I happily commend this publication to all those interested in local history. It deserves to be read in Suffolk and further afield, because it breaks new ground and offers an exciting new dimension to the subject. In essence, it throws light on the history of a major English county by summarising the historical character of its individual parishes.
A total of 502 parishes has been surveyed, using a standardised form and libraries. All the salient characteristics of local life are touched on, including the population trends, the social make-up of the community, the blend of the local economy and social and religious institutions.
Nobody should be under the illusion that this survey is complete. A limited range of sources has been employed, all printed. Others could certainly have been brought into the reckoning, had time and money allowed. Furthermore, manuscript sources have not been used at all. In spite of these limitations, and thanks to Wendy Goult, the parochial history of Suffolk now has a much more secure foundation.
What are the advantages of this approach? First, it reveals the range of interest to be found in even one, small parish, and in broad terms it outlines the historical personality of each community. Very few of us attempt to study the history of local communities ‘totally’, but even when we are investigating one limited aspect of local life we always need to see it against other related factors. For example, a study of poverty must necessarily involve questions about levels of population and the local economy. Secondly and more importantly, this work raises our sights and enables us to compare our chosen village or town with its neighbours. Much local history is still spoilt by being shapeless and inward-looking, by myopically regarding the parish boundary as a sort of Berlin Wall beyond which an alien world has no interest or relevance.
In fact, by adopting a deliberately comparative approach, we give shape to the past and measure the significance of what we find. We can tell what is normal or typical and what, conversely, is unusual or unique. We can also judge whether a parish was large or small, populous or thinly inhabited, rich or poor, agricultural or industrialised, open or closed, orthodox or tending to radicalism and whether its character and status have changed over the centuries. Such comparisons reveal the amazing variety of communities, ranging from tiny hamlets to true towns. At no historical period must villages and towns be seen as independent and totally self-supporting. They have all sorts of connections and interdependencies based on bonds of friendship and kinship, on trading connections and administrative links, on shared religious beliefs and many other factors. Above all, comparative history of this kind makes us think about the connections between local, regional and national life, an issue which is of increasing importance as Local History takes its place as a major component of historical studies.
I have no doubt that this survey will stimulate a great deal of new research. Indeed, it is intended to do so. We sincerely hope that local historians all over Suffolk will use the forms as a springboard, discover new sources, raise new questions, and thereby create new knowledge.
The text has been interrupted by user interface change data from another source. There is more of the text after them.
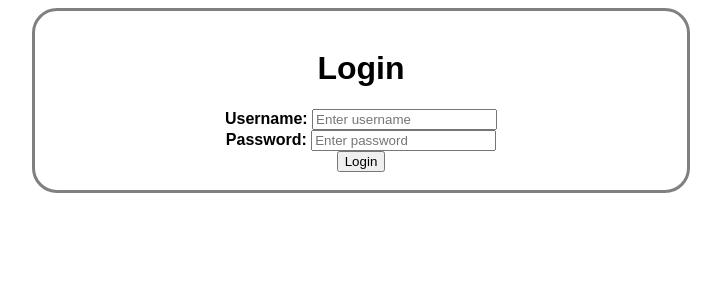
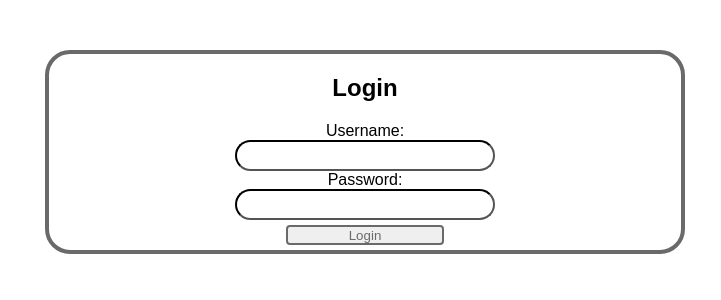
Before and after one commit to AJVEATS/WP_Assignment, a PHP site: page / in a window 1280 px wide. Shown: the top 300 px of the page, without its empty margins (279-1000 px from the left). Run offline with PHP 8.4, Linux system fonts and the light colour scheme.

Commit message:
login page ready for js and php
The login page has been styled with login.css. The login page framework has been created with each item having distinct name and class names in the index.html file. The page is ready for the javaScript to be started on the page along with the php.

```diff
--- a/static/css/index.css
+++ b/static/css/index.css
@@ -8,23 +8,44 @@ body {
 }
 br {
     display: block;
-    margin: 2px 0;
+    margin: 4px 0;
 }
-.loginBox{
-    margin: auto;
+.loginButton {
+    border-style: solid;
+    border-radius: 4px;
+    color: #6a6a6a;
+    border-color: #6a6a6a;
+    margin: 5px;
+    width: 25%;
+    align-items: center;
+    height: 20px;
+}
+.loginButton:hover {
+    border-color: #ffffff;
+    background-color: #6a6a6a;
+    color: #ffffff;
+}
+.loginBox {
     width: 50%;
-    height: 50%;
-    border-width: 3px;
+    height: 80%;
+    border-width: 4px;
     border-style: solid;
-    border-color: gray;
-    padding: 10px;
+    border-radius: 25px;
+    border-color: #6a6a6a;
+    margin-top: 50px;
+    margin-left: 25%;
+    margin-right: 25%;
     text-align: center;
     align-items: center;
     justify-content: center;
+
+}
+.inputBox {
+    border-color: #000000;
     border-radius: 25px;
+    width: 40%;
+    height: 25px;
 }
-.loginInput{
-    margin: 8px 0;
-    display: inline-block;
-    text-align: center;
+h1 {
+    color: #000000;
 }
--- a/static/index.html
+++ b/static/index.html
@@ -6,19 +6,19 @@
         <script src="js/index.js"></script>
     </head>
     <body>
-        <div class="loginBox">
-            <form action="" method="">
-                <div class="loginInput">
-                    <h1>Login</h1>
-                    <label for="username"><b>Username:</b></label>
-                    <input type="text" placeholder="Enter username" name="username" required><br>
-
-                    <label for="password"><b>Password:</b></label>
-                    <input type="text" placeholder="Enter password" name="password" required><br>
-
-                    <button type="submit">Login</button>
+        <section id="loginSection">
+            <div class="loginBox">
+                <h1>Login</h1>
+                <div>
+                    <form id="userLoginForm">
+                        <label for="username">Username:</label><br>
+                        <input class="inputBox" id="username" name="username" type="text"><br>
+                        <label for="password">Password:</label><br>
+                        <input class="inputBox" id="password" name="password" type="password"><br>
+                        <input class="loginButton" id="submitUserLogin" type="button" onclick="" value="Login"><br>
+                    </form>
                 </div>
-            </form>
-        </div>
+            </div>
+        </section>
     </body>
 </html>
```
A master copy of the Survey will be kept at the Suffolk Archaeological Unit so that new information can deposited and the forms updated as necessary. Local history is a cumulative study, in the sense that our knowledge is never final but is always being expanded, modified and improved.